Want to Pull an Airplane? You Can Do It for a Good Cause
I f you would like to pull an airplane which weighs approximately 60,000 pounds across the tarmac for a distance of 25 feet in the fastest time, here is your opportunity to do so while helping to raise funds and awareness for greater than 8,000 Special Olympics athletes in Minnesota.
Teams of up to a maximum of eight people are eligible to compete to pull the airplane owned by Delta Air Lines — which is one of the sponsors of the event — at Minneapolis–Saint Paul International Airport on Saturday, September 12, 2015; but each team must have raised a minimum of $1,000.00 in pledges in order to be able to participate.
Register today and you will be able to create your own Plane Pull Internet web site where you can start collecting pledges. Each donation will automatically be added to your Plane Pull team total. All funds raised as a result of this event will benefit Special Olympics Minnesota.
In addition to the opportunity to pull an airplane, you and your team members will each receive a wristband that allows all of you access to the Plane Pull arena; an event T-shirt; and a meal ticket for a free lunch provided by HMS Host.
If you would prefer to be a spectator instead of being a participant, this event is open to the public; and everyone is welcome. You will need to check in at the event entrance located at 7109 Longfellow Ave South in Minneapolis. Food will be available for purchase; and entertainment will be provided throughout the day.
I enjoyed pulling a Boeing 757-232 airplane with 17 of my colleagues at the Technical Operations Center of Delta Air Lines in Atlanta on Friday, May 1, 2015 — and our efforts not only earned us third place in the Corporate Division of the event; but at least $5,115.00 of the initial goal of $1,000.00 had been raised for the Relay For Life of the American Cancer Society.

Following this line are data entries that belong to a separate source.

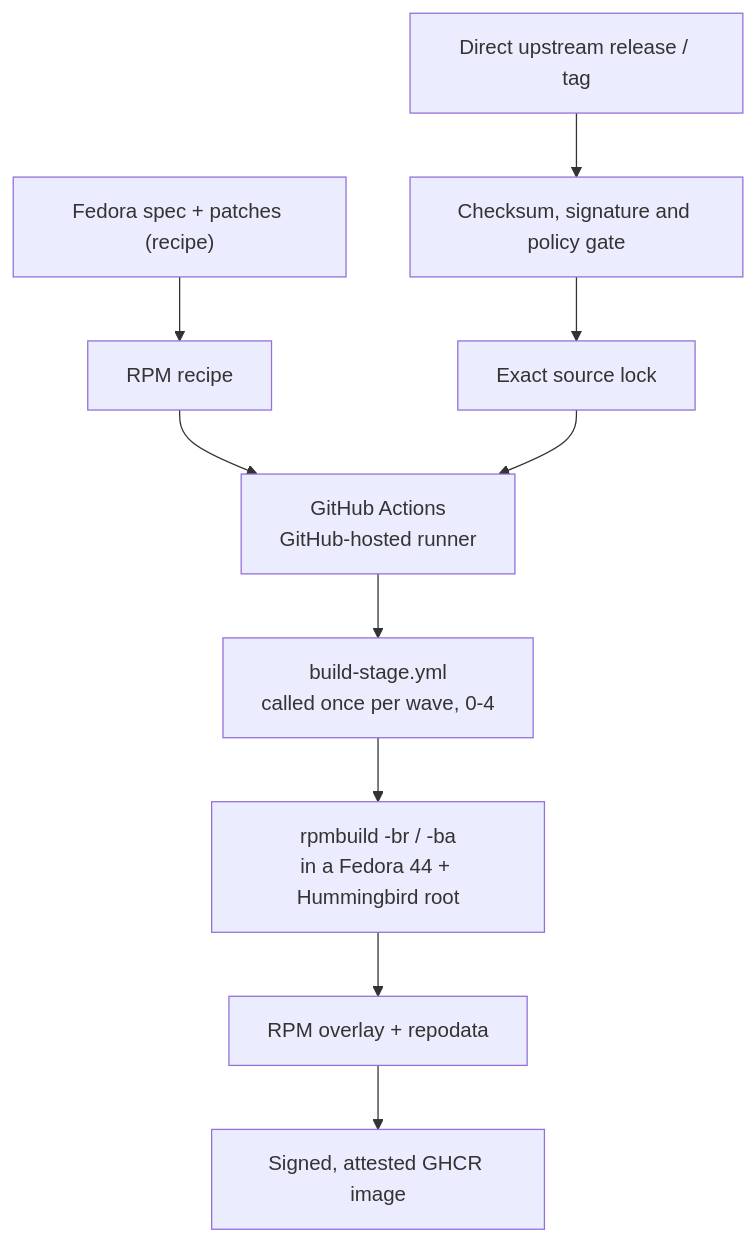
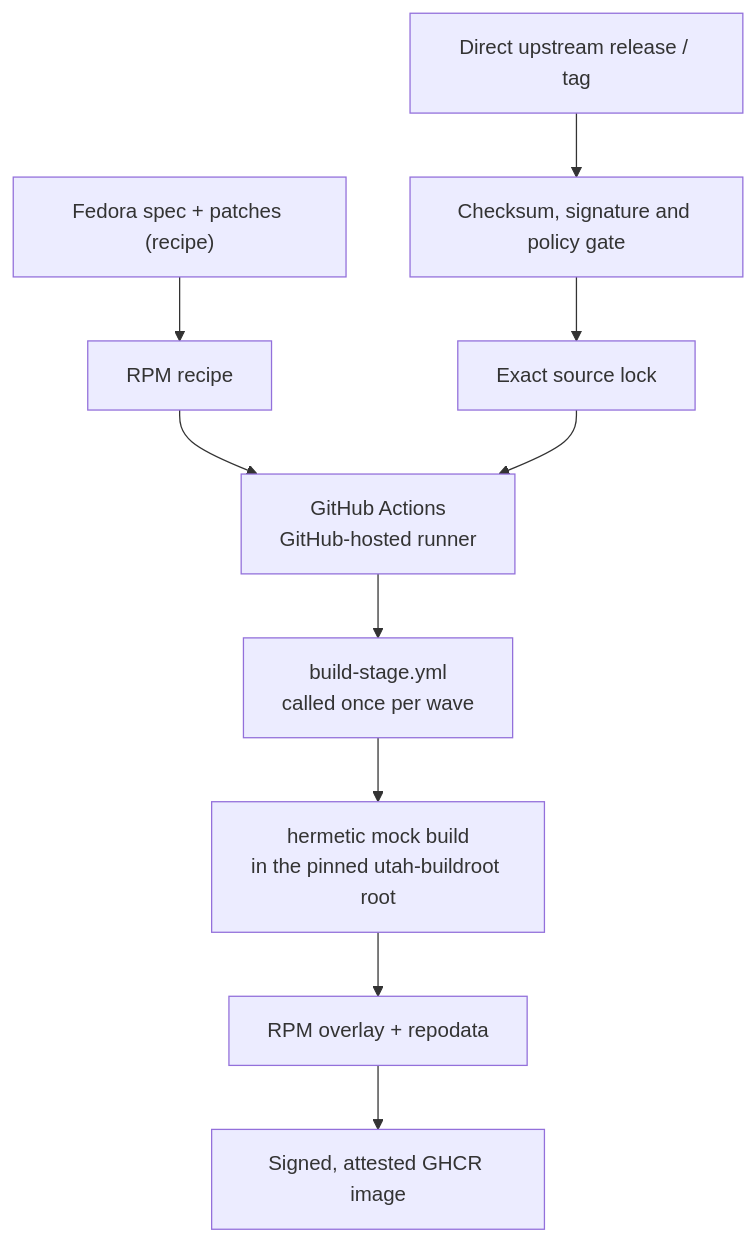
One commit to projectbluefin/utah-packages changed the diagram in docs/architecture.md. Above: the diagram before and after it, drawn with Mermaid. The commit also changed other lines of this file and 1 other file, not shown here.

Commit message:
docs(bst-to-rpm): up to four early publications; link issue references
architecture.md's diagram no longer says rpmbuild or waves 0-4.

````diff
--- a/docs/architecture.md
+++ b/docs/architecture.md
@@ -6,12 +6,12 @@
 ```mermaid
 flowchart TD
   Fedora["Fedora spec + patches (recipe)"] --> Spec["RPM recipe"]
   Upstream["Direct upstream release / tag"] --> Verify["Checksum, signature and policy gate"]
   Verify --> Lock["Exact source lock"]
   Spec --> GHA["GitHub Actions\nGitHub-hosted runner"]
   Lock --> GHA
-  GHA --> Stages["build-stage.yml\ncalled once per wave, 0-4"]
-  Stages --> Binary["rpmbuild -br / -ba\nin a Fedora 44 + Hummingbird root"]
+  GHA --> Stages["build-stage.yml\ncalled once per wave"]
+  Stages --> Binary["hermetic mock build\nin the pinned utah-buildroot root"]
   Binary --> Repo["RPM overlay + repodata"]
   Repo --> GHCR["Signed, attested GHCR image"]
 ```
````
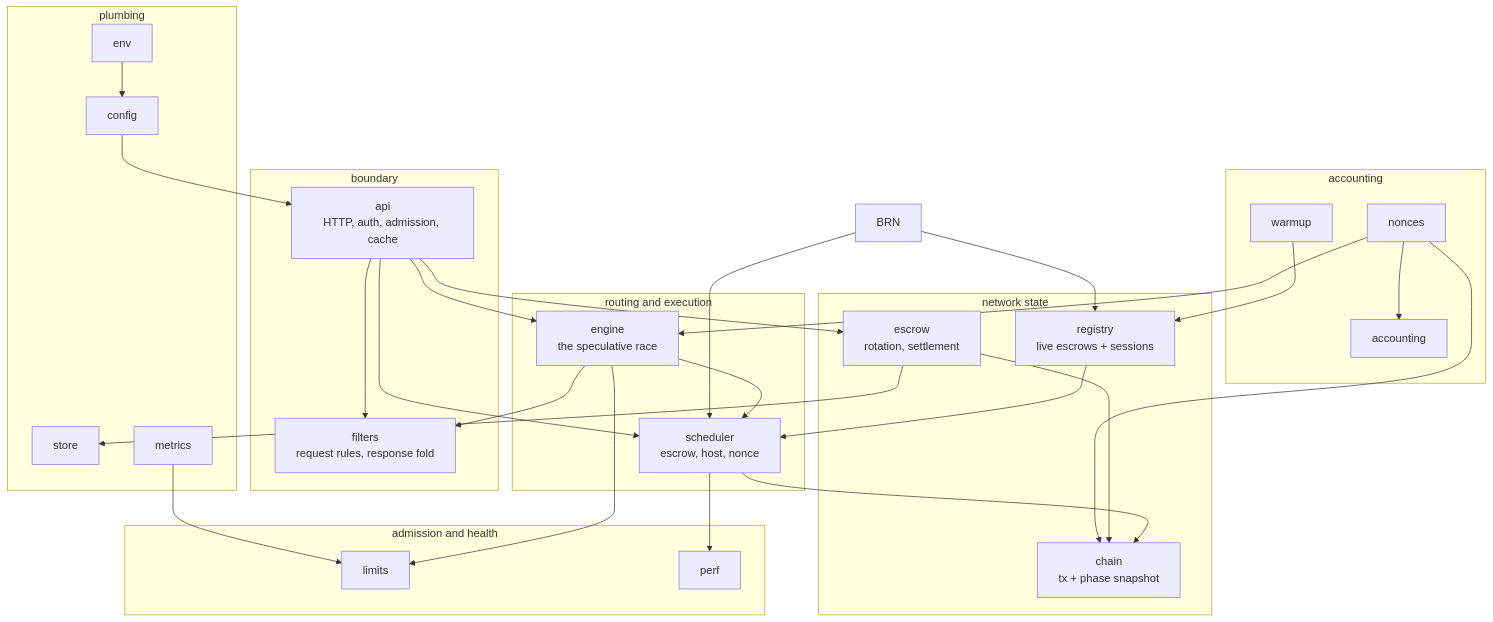
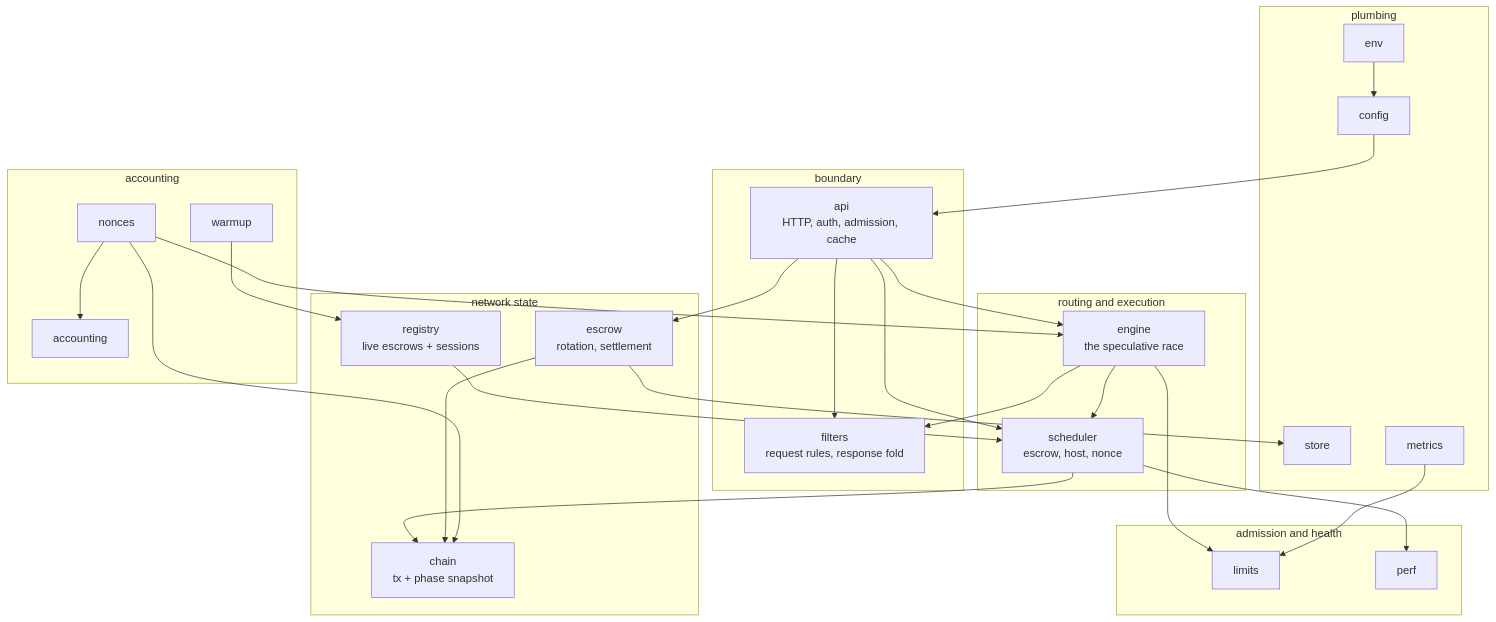
The first of 3 diagrams in devshard/cmd/gateway/docs/architecture.md (qdanik/gonka), drawn with Mermaid before and after one commit. The commit also changed other lines of this file and 5 other files, not shown here.

````diff
--- a/devshard/cmd/gateway/docs/architecture.md
+++ b/devshard/cmd/gateway/docs/architecture.md
@@ -15,53 +15,51 @@
 ```mermaid
 graph TD
     subgraph boundary["boundary"]
         API["api<br/>HTTP, auth, admission, cache"]
         FIL["filters<br/>request rules, response fold"]
     end
     subgraph routing["routing and execution"]
         SCH["scheduler<br/>escrow, host, nonce"]
         ENG["engine<br/>the speculative race"]
     end
     subgraph state["network state"]
         REG["registry<br/>live escrows + sessions"]
         ESC["escrow<br/>rotation, settlement"]
         CHN["chain<br/>tx + phase snapshot"]
     end
     subgraph health["admission and health"]
         LIM["limits"]
         PRF["perf"]
     end
     subgraph ledger["accounting"]
         NON["nonces"]
         ACC["accounting"]
         WRM["warmup"]
     end
     subgraph plumbing["plumbing"]
         CFG["config"]
         ENV["env"]
         STO["store"]
         MET["metrics"]
     end
 
     API --> FIL
     API --> SCH
     API --> ENG
     API --> ESC
     ENG --> SCH
     SCH --> PRF
     SCH --> CHN
     ENG --> LIM
     ENG --> FIL
     REG --> SCH
     ESC --> CHN
     ESC --> STO
     NON --> ACC
     NON --> ENG
     NON --> CHN
-    BRN --> SCH
-    BRN --> REG
     WRM --> REG
     ENV --> CFG
     CFG --> API
     MET --> LIM
 ```
````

Registration opens at 8:00 in the morning on Saturday, September 12, 2015. The opening ceremonies begin at 9:00 in the morning; and the competition begins 15 minutes later.
Photograph ©2015 by Brian Cohen.